→ Excerpted records

====

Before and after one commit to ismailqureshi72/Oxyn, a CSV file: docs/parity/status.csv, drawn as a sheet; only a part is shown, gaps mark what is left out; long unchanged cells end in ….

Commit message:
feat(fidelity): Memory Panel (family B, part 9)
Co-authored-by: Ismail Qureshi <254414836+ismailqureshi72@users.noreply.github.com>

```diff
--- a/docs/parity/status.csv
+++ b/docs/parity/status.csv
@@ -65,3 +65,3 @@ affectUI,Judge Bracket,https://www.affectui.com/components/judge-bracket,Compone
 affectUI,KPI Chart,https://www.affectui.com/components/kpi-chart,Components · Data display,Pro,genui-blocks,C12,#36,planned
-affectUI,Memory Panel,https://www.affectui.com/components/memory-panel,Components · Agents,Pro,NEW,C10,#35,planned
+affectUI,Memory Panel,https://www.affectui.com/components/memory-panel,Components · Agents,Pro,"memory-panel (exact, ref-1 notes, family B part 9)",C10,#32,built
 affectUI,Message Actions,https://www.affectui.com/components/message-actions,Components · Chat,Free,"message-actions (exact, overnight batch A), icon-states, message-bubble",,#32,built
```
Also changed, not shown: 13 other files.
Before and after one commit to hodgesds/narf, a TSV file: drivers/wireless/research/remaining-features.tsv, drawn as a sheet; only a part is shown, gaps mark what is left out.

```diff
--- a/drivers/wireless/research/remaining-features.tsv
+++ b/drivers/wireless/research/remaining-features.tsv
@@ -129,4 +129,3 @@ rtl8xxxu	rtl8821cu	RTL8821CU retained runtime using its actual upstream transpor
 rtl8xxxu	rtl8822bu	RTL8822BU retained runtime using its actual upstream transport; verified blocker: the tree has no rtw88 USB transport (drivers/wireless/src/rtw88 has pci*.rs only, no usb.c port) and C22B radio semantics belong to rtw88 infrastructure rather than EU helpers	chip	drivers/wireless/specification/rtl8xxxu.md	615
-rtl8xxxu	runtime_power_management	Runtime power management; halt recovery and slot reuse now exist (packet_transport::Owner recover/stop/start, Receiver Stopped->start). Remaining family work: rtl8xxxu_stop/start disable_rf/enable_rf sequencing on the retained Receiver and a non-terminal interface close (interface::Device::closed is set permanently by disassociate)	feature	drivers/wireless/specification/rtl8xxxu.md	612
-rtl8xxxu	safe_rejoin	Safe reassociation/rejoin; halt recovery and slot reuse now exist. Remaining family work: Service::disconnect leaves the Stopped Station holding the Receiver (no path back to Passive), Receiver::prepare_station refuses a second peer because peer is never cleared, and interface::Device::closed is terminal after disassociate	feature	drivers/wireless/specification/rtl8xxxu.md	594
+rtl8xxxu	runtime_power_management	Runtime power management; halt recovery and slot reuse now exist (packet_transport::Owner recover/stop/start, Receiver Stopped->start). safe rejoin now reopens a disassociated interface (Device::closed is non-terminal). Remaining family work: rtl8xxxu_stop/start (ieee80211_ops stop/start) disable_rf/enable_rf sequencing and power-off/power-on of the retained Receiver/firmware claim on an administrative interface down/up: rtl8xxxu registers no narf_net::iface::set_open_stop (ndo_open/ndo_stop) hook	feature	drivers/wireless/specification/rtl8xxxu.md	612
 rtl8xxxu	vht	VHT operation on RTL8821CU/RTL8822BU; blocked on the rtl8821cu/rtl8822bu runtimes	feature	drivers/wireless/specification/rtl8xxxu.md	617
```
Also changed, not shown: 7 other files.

====

→ Work to be completed
The records above are to be output in full and without error.

→ Answer to this problem
Before and after one commit to ismailqureshi72/Oxyn, a CSV file: docs/parity/status.csv, drawn as a sheet; only a part is shown, gaps mark what is left out; long unchanged cells end in ….

Commit message:
feat(fidelity): Memory Panel (family B, part 9)
Co-authored-by: Ismail Qureshi <254414836+ismailqureshi72@users.noreply.github.com>

```diff
--- a/docs/parity/status.csv
+++ b/docs/parity/status.csv
@@ -65,3 +65,3 @@ affectUI,Judge Bracket,https://www.affectui.com/components/judge-bracket,Compone
 affectUI,KPI Chart,https://www.affectui.com/components/kpi-chart,Components · Data display,Pro,genui-blocks,C12,#36,planned
-affectUI,Memory Panel,https://www.affectui.com/components/memory-panel,Components · Agents,Pro,NEW,C10,#35,planned
+affectUI,Memory Panel,https://www.affectui.com/components/memory-panel,Components · Agents,Pro,"memory-panel (exact, ref-1 notes, family B part 9)",C10,#32,built
 affectUI,Message Actions,https://www.affectui.com/components/message-actions,Components · Chat,Free,"message-actions (exact, overnight batch A), icon-states, message-bubble",,#32,built
```
Also changed, not shown: 13 other files.
Before and after one commit to hodgesds/narf, a TSV file: drivers/wireless/research/remaining-features.tsv, drawn as a sheet; only a part is shown, gaps mark what is left out.

```diff
--- a/drivers/wireless/research/remaining-features.tsv
+++ b/drivers/wireless/research/remaining-features.tsv
@@ -129,4 +129,3 @@ rtl8xxxu	rtl8821cu	RTL8821CU retained runtime using its actual upstream transpor
 rtl8xxxu	rtl8822bu	RTL8822BU retained runtime using its actual upstream transport; verified blocker: the tree has no rtw88 USB transport (drivers/wireless/src/rtw88 has pci*.rs only, no usb.c port) and C22B radio semantics belong to rtw88 infrastructure rather than EU helpers	chip	drivers/wireless/specification/rtl8xxxu.md	615
-rtl8xxxu	runtime_power_management	Runtime power management; halt recovery and slot reuse now exist (packet_transport::Owner recover/stop/start, Receiver Stopped->start). Remaining family work: rtl8xxxu_stop/start disable_rf/enable_rf sequencing on the retained Receiver and a non-terminal interface close (interface::Device::closed is set permanently by disassociate)	feature	drivers/wireless/specification/rtl8xxxu.md	612
-rtl8xxxu	safe_rejoin	Safe reassociation/rejoin; halt recovery and slot reuse now exist. Remaining family work: Service::disconnect leaves the Stopped Station holding the Receiver (no path back to Passive), Receiver::prepare_station refuses a second peer because peer is never cleared, and interface::Device::closed is terminal after disassociate	feature	drivers/wireless/specification/rtl8xxxu.md	594
+rtl8xxxu	runtime_power_management	Runtime power management; halt recovery and slot reuse now exist (packet_transport::Owner recover/stop/start, Receiver Stopped->start). safe rejoin now reopens a disassociated interface (Device::closed is non-terminal). Remaining family work: rtl8xxxu_stop/start (ieee80211_ops stop/start) disable_rf/enable_rf sequencing and power-off/power-on of the retained Receiver/firmware claim on an administrative interface down/up: rtl8xxxu registers no narf_net::iface::set_open_stop (ndo_open/ndo_stop) hook	feature	drivers/wireless/specification/rtl8xxxu.md	612
 rtl8xxxu	vht	VHT operation on RTL8821CU/RTL8822BU; blocked on the rtl8821cu/rtl8822bu runtimes	feature	drivers/wireless/specification/rtl8xxxu.md	617
```
Also changed, not shown: 7 other files.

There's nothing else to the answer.